**YOUR TASK**. Print out every entry that follows, exactly as written.

**ENTRIES SUPPLIED**.
· · · ·
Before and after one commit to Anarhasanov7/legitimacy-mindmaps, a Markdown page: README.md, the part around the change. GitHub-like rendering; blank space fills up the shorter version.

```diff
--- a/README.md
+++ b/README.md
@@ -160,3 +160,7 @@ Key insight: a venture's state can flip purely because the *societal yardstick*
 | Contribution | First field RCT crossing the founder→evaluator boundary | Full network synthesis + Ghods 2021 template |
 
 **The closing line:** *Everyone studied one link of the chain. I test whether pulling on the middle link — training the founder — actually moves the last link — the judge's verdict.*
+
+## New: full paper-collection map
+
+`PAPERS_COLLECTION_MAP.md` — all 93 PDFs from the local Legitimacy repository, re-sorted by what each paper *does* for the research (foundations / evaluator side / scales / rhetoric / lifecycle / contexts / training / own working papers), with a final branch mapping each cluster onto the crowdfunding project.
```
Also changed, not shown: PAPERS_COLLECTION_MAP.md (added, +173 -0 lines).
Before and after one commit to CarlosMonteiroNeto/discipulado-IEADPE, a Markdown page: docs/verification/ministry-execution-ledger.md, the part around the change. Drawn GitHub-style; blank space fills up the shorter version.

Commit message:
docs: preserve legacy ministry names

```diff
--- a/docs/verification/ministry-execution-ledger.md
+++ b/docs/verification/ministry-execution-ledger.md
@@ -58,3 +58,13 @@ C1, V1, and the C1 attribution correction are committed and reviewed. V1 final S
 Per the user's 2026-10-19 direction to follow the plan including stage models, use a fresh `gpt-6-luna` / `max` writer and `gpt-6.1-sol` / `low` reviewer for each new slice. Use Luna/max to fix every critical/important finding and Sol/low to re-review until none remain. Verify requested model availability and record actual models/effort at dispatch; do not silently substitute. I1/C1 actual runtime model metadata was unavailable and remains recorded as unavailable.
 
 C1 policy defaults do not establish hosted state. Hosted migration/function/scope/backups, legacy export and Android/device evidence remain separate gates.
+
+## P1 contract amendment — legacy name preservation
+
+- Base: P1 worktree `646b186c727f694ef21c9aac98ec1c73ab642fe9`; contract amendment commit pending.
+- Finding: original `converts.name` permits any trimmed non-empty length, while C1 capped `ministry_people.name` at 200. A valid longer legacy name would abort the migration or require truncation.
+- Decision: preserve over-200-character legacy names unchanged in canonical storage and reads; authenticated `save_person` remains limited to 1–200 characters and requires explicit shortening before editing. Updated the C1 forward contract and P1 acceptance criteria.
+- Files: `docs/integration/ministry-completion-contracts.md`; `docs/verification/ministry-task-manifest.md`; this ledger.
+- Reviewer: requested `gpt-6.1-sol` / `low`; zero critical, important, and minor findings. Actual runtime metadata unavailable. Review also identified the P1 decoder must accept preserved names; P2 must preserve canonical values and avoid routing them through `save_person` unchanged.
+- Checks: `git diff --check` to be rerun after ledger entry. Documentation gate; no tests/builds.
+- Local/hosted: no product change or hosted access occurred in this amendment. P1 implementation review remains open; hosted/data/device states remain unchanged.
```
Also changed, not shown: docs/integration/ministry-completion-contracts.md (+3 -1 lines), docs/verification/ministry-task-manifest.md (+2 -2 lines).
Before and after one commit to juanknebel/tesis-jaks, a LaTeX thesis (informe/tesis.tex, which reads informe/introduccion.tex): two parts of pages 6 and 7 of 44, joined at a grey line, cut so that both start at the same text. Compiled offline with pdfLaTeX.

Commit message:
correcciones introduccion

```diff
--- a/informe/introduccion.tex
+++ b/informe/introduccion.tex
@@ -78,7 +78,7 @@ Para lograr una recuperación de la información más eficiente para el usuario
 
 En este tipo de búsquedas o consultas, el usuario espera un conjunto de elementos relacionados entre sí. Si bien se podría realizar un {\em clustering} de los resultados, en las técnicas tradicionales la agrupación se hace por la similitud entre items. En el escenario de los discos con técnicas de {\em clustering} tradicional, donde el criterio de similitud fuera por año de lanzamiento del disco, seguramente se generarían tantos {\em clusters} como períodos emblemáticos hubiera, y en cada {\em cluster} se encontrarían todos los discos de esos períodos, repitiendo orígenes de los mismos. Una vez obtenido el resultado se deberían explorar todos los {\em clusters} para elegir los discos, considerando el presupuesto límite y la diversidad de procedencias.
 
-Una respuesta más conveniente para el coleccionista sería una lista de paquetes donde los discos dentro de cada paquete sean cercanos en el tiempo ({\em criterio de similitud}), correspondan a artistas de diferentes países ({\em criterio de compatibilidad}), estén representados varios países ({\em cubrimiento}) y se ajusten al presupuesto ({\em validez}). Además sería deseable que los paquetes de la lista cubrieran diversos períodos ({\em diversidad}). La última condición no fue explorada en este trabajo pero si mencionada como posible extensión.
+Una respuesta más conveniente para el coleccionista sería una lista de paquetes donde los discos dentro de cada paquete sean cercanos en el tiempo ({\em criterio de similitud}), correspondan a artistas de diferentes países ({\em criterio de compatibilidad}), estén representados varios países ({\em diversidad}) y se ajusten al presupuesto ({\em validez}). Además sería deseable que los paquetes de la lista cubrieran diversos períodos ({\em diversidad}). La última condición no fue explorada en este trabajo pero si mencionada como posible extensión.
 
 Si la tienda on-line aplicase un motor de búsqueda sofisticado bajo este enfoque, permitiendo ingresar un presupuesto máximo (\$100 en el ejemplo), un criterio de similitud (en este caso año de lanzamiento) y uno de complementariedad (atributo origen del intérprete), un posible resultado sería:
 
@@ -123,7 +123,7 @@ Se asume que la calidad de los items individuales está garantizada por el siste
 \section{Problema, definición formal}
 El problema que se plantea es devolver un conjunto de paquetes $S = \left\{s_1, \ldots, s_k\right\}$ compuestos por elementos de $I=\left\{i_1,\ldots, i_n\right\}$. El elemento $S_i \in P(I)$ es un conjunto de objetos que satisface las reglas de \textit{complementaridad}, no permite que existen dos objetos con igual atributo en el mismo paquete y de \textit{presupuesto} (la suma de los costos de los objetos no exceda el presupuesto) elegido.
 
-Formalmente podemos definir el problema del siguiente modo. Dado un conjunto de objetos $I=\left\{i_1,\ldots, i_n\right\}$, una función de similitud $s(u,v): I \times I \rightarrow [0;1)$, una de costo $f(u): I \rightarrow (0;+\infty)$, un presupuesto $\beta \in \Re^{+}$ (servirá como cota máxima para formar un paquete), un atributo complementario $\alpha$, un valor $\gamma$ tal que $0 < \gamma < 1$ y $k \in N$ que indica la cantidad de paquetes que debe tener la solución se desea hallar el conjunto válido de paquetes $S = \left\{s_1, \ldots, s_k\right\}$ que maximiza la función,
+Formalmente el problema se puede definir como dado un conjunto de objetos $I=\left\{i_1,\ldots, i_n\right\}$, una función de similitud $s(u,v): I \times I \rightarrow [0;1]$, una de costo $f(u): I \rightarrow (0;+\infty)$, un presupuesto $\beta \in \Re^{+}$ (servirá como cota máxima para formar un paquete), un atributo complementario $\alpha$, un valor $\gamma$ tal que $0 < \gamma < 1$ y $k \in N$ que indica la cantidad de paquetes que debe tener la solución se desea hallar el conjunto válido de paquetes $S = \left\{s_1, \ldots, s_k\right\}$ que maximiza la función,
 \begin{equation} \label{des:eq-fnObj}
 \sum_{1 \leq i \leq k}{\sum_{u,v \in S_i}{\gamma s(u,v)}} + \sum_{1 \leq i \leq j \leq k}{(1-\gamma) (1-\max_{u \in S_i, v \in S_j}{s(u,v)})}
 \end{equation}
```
· · · ·
**RESULT FOR THIS TASK**.
Before and after one commit to Anarhasanov7/legitimacy-mindmaps, a Markdown page: README.md, the part around the change. GitHub-like rendering; blank space fills up the shorter version.

```diff
--- a/README.md
+++ b/README.md
@@ -160,3 +160,7 @@ Key insight: a venture's state can flip purely because the *societal yardstick*
 | Contribution | First field RCT crossing the founder→evaluator boundary | Full network synthesis + Ghods 2021 template |
 
 **The closing line:** *Everyone studied one link of the chain. I test whether pulling on the middle link — training the founder — actually moves the last link — the judge's verdict.*
+
+## New: full paper-collection map
+
+`PAPERS_COLLECTION_MAP.md` — all 93 PDFs from the local Legitimacy repository, re-sorted by what each paper *does* for the research (foundations / evaluator side / scales / rhetoric / lifecycle / contexts / training / own working papers), with a final branch mapping each cluster onto the crowdfunding project.
```
Also changed, not shown: PAPERS_COLLECTION_MAP.md (added, +173 -0 lines).
Before and after one commit to CarlosMonteiroNeto/discipulado-IEADPE, a Markdown page: docs/verification/ministry-execution-ledger.md, the part around the change. Drawn GitHub-style; blank space fills up the shorter version.

Commit message:
docs: preserve legacy ministry names

```diff
--- a/docs/verification/ministry-execution-ledger.md
+++ b/docs/verification/ministry-execution-ledger.md
@@ -58,3 +58,13 @@ C1, V1, and the C1 attribution correction are committed and reviewed. V1 final S
 Per the user's 2026-10-19 direction to follow the plan including stage models, use a fresh `gpt-6-luna` / `max` writer and `gpt-6.1-sol` / `low` reviewer for each new slice. Use Luna/max to fix every critical/important finding and Sol/low to re-review until none remain. Verify requested model availability and record actual models/effort at dispatch; do not silently substitute. I1/C1 actual runtime model metadata was unavailable and remains recorded as unavailable.
 
 C1 policy defaults do not establish hosted state. Hosted migration/function/scope/backups, legacy export and Android/device evidence remain separate gates.
+
+## P1 contract amendment — legacy name preservation
+
+- Base: P1 worktree `646b186c727f694ef21c9aac98ec1c73ab642fe9`; contract amendment commit pending.
+- Finding: original `converts.name` permits any trimmed non-empty length, while C1 capped `ministry_people.name` at 200. A valid longer legacy name would abort the migration or require truncation.
+- Decision: preserve over-200-character legacy names unchanged in canonical storage and reads; authenticated `save_person` remains limited to 1–200 characters and requires explicit shortening before editing. Updated the C1 forward contract and P1 acceptance criteria.
+- Files: `docs/integration/ministry-completion-contracts.md`; `docs/verification/ministry-task-manifest.md`; this ledger.
+- Reviewer: requested `gpt-6.1-sol` / `low`; zero critical, important, and minor findings. Actual runtime metadata unavailable. Review also identified the P1 decoder must accept preserved names; P2 must preserve canonical values and avoid routing them through `save_person` unchanged.
+- Checks: `git diff --check` to be rerun after ledger entry. Documentation gate; no tests/builds.
+- Local/hosted: no product change or hosted access occurred in this amendment. P1 implementation review remains open; hosted/data/device states remain unchanged.
```
Also changed, not shown: docs/integration/ministry-completion-contracts.md (+3 -1 lines), docs/verification/ministry-task-manifest.md (+2 -2 lines).
Before and after one commit to juanknebel/tesis-jaks, a LaTeX thesis (informe/tesis.tex, which reads informe/introduccion.tex): two parts of pages 6 and 7 of 44, joined at a grey line, cut so that both start at the same text. Compiled offline with pdfLaTeX.

Commit message:
correcciones introduccion

```diff
--- a/informe/introduccion.tex
+++ b/informe/introduccion.tex
@@ -78,7 +78,7 @@ Para lograr una recuperación de la información más eficiente para el usuario
 
 En este tipo de búsquedas o consultas, el usuario espera un conjunto de elementos relacionados entre sí. Si bien se podría realizar un {\em clustering} de los resultados, en las técnicas tradicionales la agrupación se hace por la similitud entre items. En el escenario de los discos con técnicas de {\em clustering} tradicional, donde el criterio de similitud fuera por año de lanzamiento del disco, seguramente se generarían tantos {\em clusters} como períodos emblemáticos hubiera, y en cada {\em cluster} se encontrarían todos los discos de esos períodos, repitiendo orígenes de los mismos. Una vez obtenido el resultado se deberían explorar todos los {\em clusters} para elegir los discos, considerando el presupuesto límite y la diversidad de procedencias.
 
-Una respuesta más conveniente para el coleccionista sería una lista de paquetes donde los discos dentro de cada paquete sean cercanos en el tiempo ({\em criterio de similitud}), correspondan a artistas de diferentes países ({\em criterio de compatibilidad}), estén representados varios países ({\em cubrimiento}) y se ajusten al presupuesto ({\em validez}). Además sería deseable que los paquetes de la lista cubrieran diversos períodos ({\em diversidad}). La última condición no fue explorada en este trabajo pero si mencionada como posible extensión.
+Una respuesta más conveniente para el coleccionista sería una lista de paquetes donde los discos dentro de cada paquete sean cercanos en el tiempo ({\em criterio de similitud}), correspondan a artistas de diferentes países ({\em criterio de compatibilidad}), estén representados varios países ({\em diversidad}) y se ajusten al presupuesto ({\em validez}). Además sería deseable que los paquetes de la lista cubrieran diversos períodos ({\em diversidad}). La última condición no fue explorada en este trabajo pero si mencionada como posible extensión.
 
 Si la tienda on-line aplicase un motor de búsqueda sofisticado bajo este enfoque, permitiendo ingresar un presupuesto máximo (\$100 en el ejemplo), un criterio de similitud (en este caso año de lanzamiento) y uno de complementariedad (atributo origen del intérprete), un posible resultado sería:
 
@@ -123,7 +123,7 @@ Se asume que la calidad de los items individuales está garantizada por el siste
 \section{Problema, definición formal}
 El problema que se plantea es devolver un conjunto de paquetes $S = \left\{s_1, \ldots, s_k\right\}$ compuestos por elementos de $I=\left\{i_1,\ldots, i_n\right\}$. El elemento $S_i \in P(I)$ es un conjunto de objetos que satisface las reglas de \textit{complementaridad}, no permite que existen dos objetos con igual atributo en el mismo paquete y de \textit{presupuesto} (la suma de los costos de los objetos no exceda el presupuesto) elegido.
 
-Formalmente podemos definir el problema del siguiente modo. Dado un conjunto de objetos $I=\left\{i_1,\ldots, i_n\right\}$, una función de similitud $s(u,v): I \times I \rightarrow [0;1)$, una de costo $f(u): I \rightarrow (0;+\infty)$, un presupuesto $\beta \in \Re^{+}$ (servirá como cota máxima para formar un paquete), un atributo complementario $\alpha$, un valor $\gamma$ tal que $0 < \gamma < 1$ y $k \in N$ que indica la cantidad de paquetes que debe tener la solución se desea hallar el conjunto válido de paquetes $S = \left\{s_1, \ldots, s_k\right\}$ que maximiza la función,
+Formalmente el problema se puede definir como dado un conjunto de objetos $I=\left\{i_1,\ldots, i_n\right\}$, una función de similitud $s(u,v): I \times I \rightarrow [0;1]$, una de costo $f(u): I \rightarrow (0;+\infty)$, un presupuesto $\beta \in \Re^{+}$ (servirá como cota máxima para formar un paquete), un atributo complementario $\alpha$, un valor $\gamma$ tal que $0 < \gamma < 1$ y $k \in N$ que indica la cantidad de paquetes que debe tener la solución se desea hallar el conjunto válido de paquetes $S = \left\{s_1, \ldots, s_k\right\}$ que maximiza la función,
 \begin{equation} \label{des:eq-fnObj}
 \sum_{1 \leq i \leq k}{\sum_{u,v \in S_i}{\gamma s(u,v)}} + \sum_{1 \leq i \leq j \leq k}{(1-\gamma) (1-\max_{u \in S_i, v \in S_j}{s(u,v)})}
 \end{equation}
```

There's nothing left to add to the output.